### PROBLEM DETAILS
Report back every line of the entries that contains "xlsx", exactly as written.
= Beginning of Section =
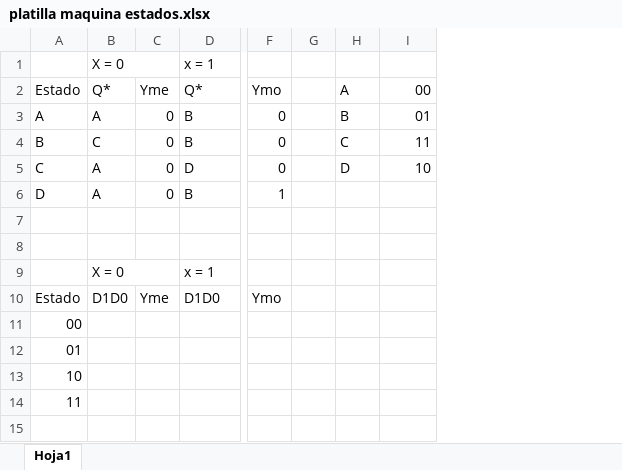
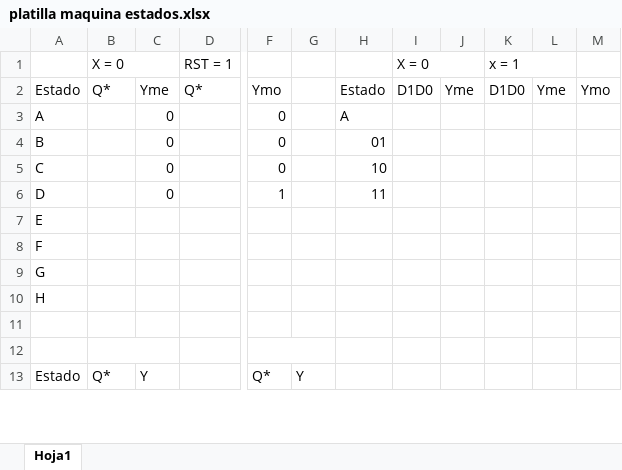
Before and after one commit to liamdugg/Final-TD1, an Excel workbook: platilla maquina estados.xlsx, sheet Hoja1, drawn as a sheet; only a part is shown, gaps mark what is left out; values as stored, in another font and other column widths than the file's, no cell formats; charts and pictures not drawn; removed rows and columns are numbered as before the commit, all else as after; rows hold the shown columns only; the diff covers the shown part only; the diff names each change by its address in the sheet, - before the commit and + after, or states it on an @@ line.

```diff
--- a/platilla maquina estados.xlsx (sheet Hoja1)
+++ b/platilla maquina estados.xlsx (sheet Hoja1)
-column G, empty
-column H, rows 2-5: A | B | C | D
+column G, row 13: Y
+column I, rows 1-2: X = 0 | D1D0
+column J, row 2: Yme
+column K, rows 1-2: x = 1 | D1D0
+column L, row 2: Yme
+column M, row 2: Ymo
-D1: x = 1
+D1: RST = 1
-H2: 00
+H2: Estado
-B3: A
+B3: (empty)
-D3:D4: B
+D3:D4: (empty)
-H3: 01
+H3: A
-B4: C
+B4: (empty)
-H4: 11
+H4: 01
-B5:B6: A
+B5:B6: (empty)
-D5: D
+D5: (empty)
-D6: B
+D6: (empty)
-H6: (empty)
+H6: 11
+row 7: E
+row 8: F
+row 9: G
+row 10: H
+B12:C12 merged
+F12:G12 merged
-row 9:  | X = 0 |  | x = 1
-row 10: Estado | D1D0 | Yme | D1D0 | Ymo
-row 11: 00
-row 12: 01
-row 13: 10
-row 14: 11
-row 13: (empty)
+row 13: Estado | Q* | Y |  | Q* | Y
```
Also changed, not shown: 2 added rows, 5 removed rows and 18 edited cells elsewhere in this sheet, cell formats, charts or pictures, 1 other file.
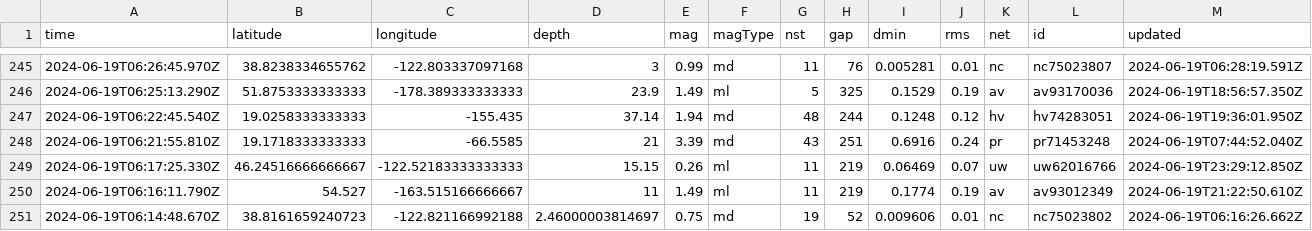
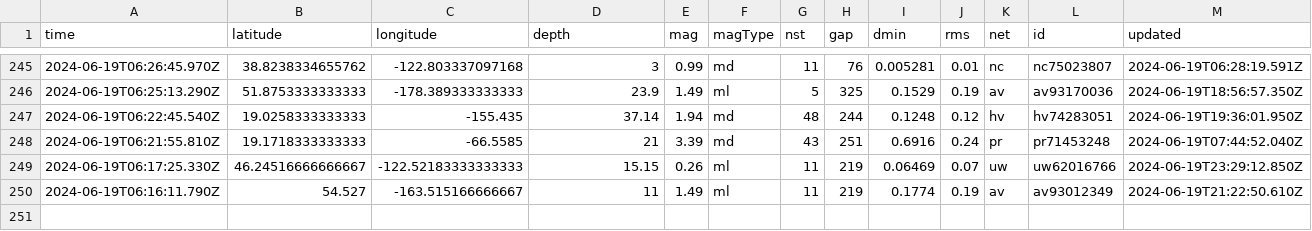
Before and after one commit to sabrinamochi/github-actions, a CSV file: usgs_current.csv, drawn as a sheet; only a part is shown, gaps mark what is left out; rows hold the shown columns only; the diff names each change by its address in the sheet, - before the commit and + after, or states it on an @@ line.

```diff
--- a/usgs_current.csv
+++ b/usgs_current.csv
-row 251: 2024-06-19T06:14:48.670Z | 38.8161659240723 | -122.821166992188 | 2.46000003814697 | 0.75 | md | 19 | 52 | 0.009606 | 0.01 | nc | nc75023802 | 2024-06-19T06:16:26.662Z
```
= End of Section =
### THE ANSWER
Before and after one commit to liamdugg/Final-TD1, an Excel workbook: platilla maquina estados.xlsx, sheet Hoja1, drawn as a sheet; only a part is shown, gaps mark what is left out; values as stored, in another font and other column widths than the file's, no cell formats; charts and pictures not drawn; removed rows and columns are numbered as before the commit, all else as after; rows hold the shown columns only; the diff covers the shown part only; the diff names each change by its address in the sheet, - before the commit and + after, or states it on an @@ line.
--- a/platilla maquina estados.xlsx (sheet Hoja1)
+++ b/platilla maquina estados.xlsx (sheet Hoja1)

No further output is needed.